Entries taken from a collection
=== Begin Enclosure ===
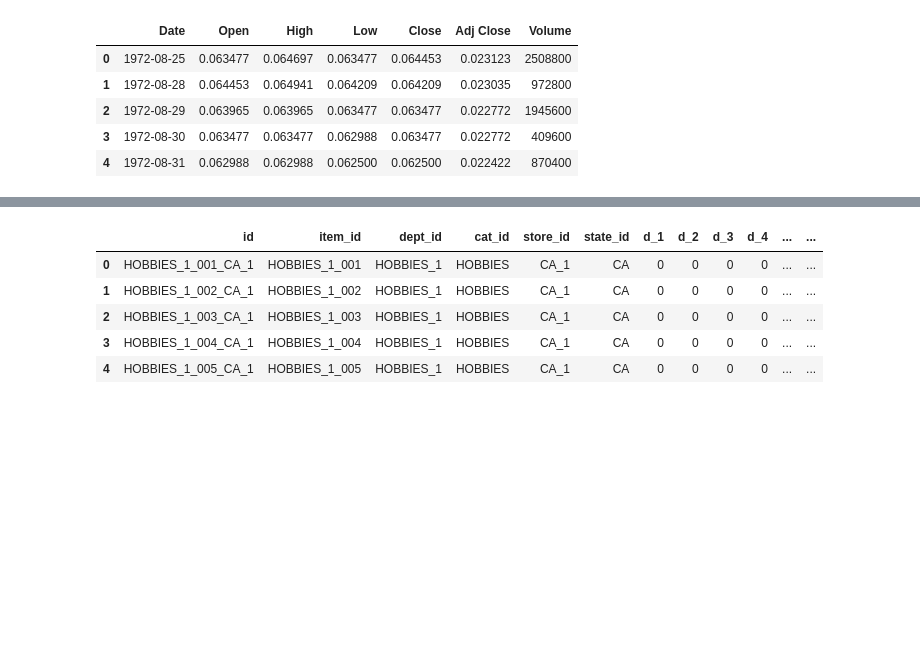
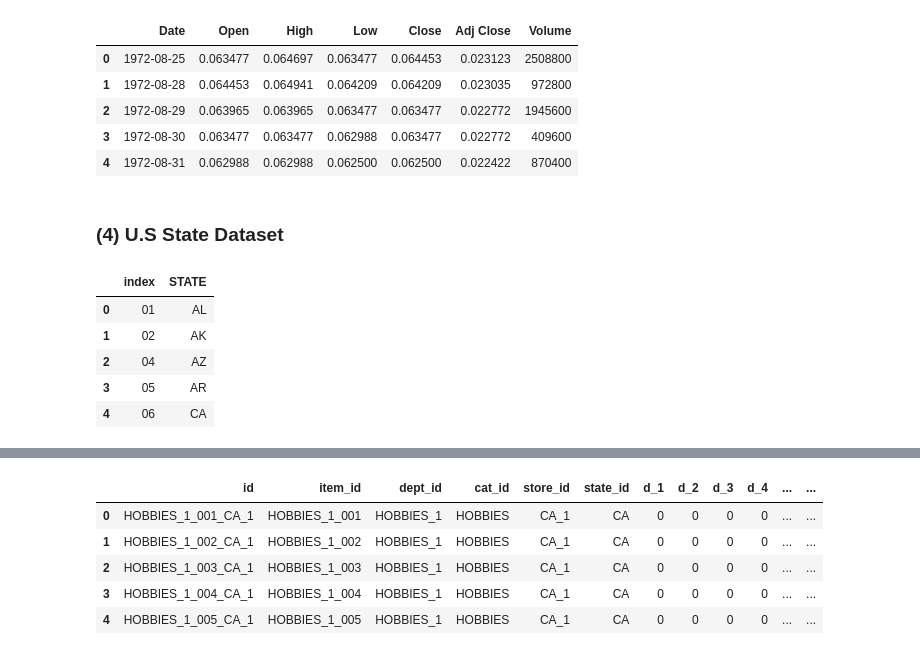
Before and after one commit to beckyydo/Walmart-2.0, a Jupyter notebook: extraction.ipynb, the cells around one changed output, grey strips where cells are left out. Saved outputs shown, nothing was run; the diff lists cells and outputs as text; code cells hidden in the pictures; blank space fills up the shorter version.

```diff
--- a/extraction.ipynb
+++ b/extraction.ipynb
@@ -80,3 +81,29 @@ stock.head()
 | 2 | 1972-08-29 | 0.063965 | 0.063965 | 0.063477 | 0.063477 | 0.022772 | 1945600 |
 | 3 | 1972-08-30 | 0.063477 | 0.063477 | 0.062988 | 0.063477 | 0.022772 | 409600 |
 | 4 | 1972-08-31 | 0.062988 | 0.062988 | 0.062500 | 0.062500 | 0.022422 | 870400 |
+# %% [markdown]
+### (4) U.S State Dataset
+# %%
+## (4) UNITED STATES STATE DATASET
+
+# Retrieve data from us python package
+us_state = us.states.mapping('fips','abbr')
+
+# Convert dictionary to dataframe
+state_id = pd.DataFrame.from_dict(us_state, orient='index', columns=['STATE'])
+
+# Create dictionary showing abbreviation and state id for each state
+abbr_id = dict(us.states.mapping('ap_abbr', 'fips'))
+
+# Export to csv
+state_id = state_id.reset_index(drop=False)
+
+# Display preivew
+state_id.head()
+# %% [output]
+|  | index | STATE |
+| 0 | 01 | AL |
+| 1 | 02 | AK |
+| 2 | 04 | AZ |
+| 3 | 05 | AR |
+| 4 | 06 | CA |
```
Also changed, not shown: parts of 12 cells of this notebook, 4 other files.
=== End Enclosure ===
# TASK TO COMPLETE:
Output all lines above precisely. Pictures are to be left out.

# SOLUTION FOR THIS TASK:
Before and after one commit to beckyydo/Walmart-2.0, a Jupyter notebook: extraction.ipynb, the cells around one changed output, grey strips where cells are left out. Saved outputs shown, nothing was run; the diff lists cells and outputs as text; code cells hidden in the pictures; blank space fills up the shorter version.

```diff
--- a/extraction.ipynb
+++ b/extraction.ipynb
@@ -80,3 +81,29 @@ stock.head()
 | 2 | 1972-08-29 | 0.063965 | 0.063965 | 0.063477 | 0.063477 | 0.022772 | 1945600 |
 | 3 | 1972-08-30 | 0.063477 | 0.063477 | 0.062988 | 0.063477 | 0.022772 | 409600 |
 | 4 | 1972-08-31 | 0.062988 | 0.062988 | 0.062500 | 0.062500 | 0.022422 | 870400 |
+# %% [markdown]
+### (4) U.S State Dataset
+# %%
+## (4) UNITED STATES STATE DATASET
+
+# Retrieve data from us python package
+us_state = us.states.mapping('fips','abbr')
+
+# Convert dictionary to dataframe
+state_id = pd.DataFrame.from_dict(us_state, orient='index', columns=['STATE'])
+
+# Create dictionary showing abbreviation and state id for each state
+abbr_id = dict(us.states.mapping('ap_abbr', 'fips'))
+
+# Export to csv
+state_id = state_id.reset_index(drop=False)
+
+# Display preivew
+state_id.head()
+# %% [output]
+|  | index | STATE |
+| 0 | 01 | AL |
+| 1 | 02 | AK |
+| 2 | 04 | AZ |
+| 3 | 05 | AR |
+| 4 | 06 | CA |
```
Also changed, not shown: parts of 12 cells of this notebook, 4 other files.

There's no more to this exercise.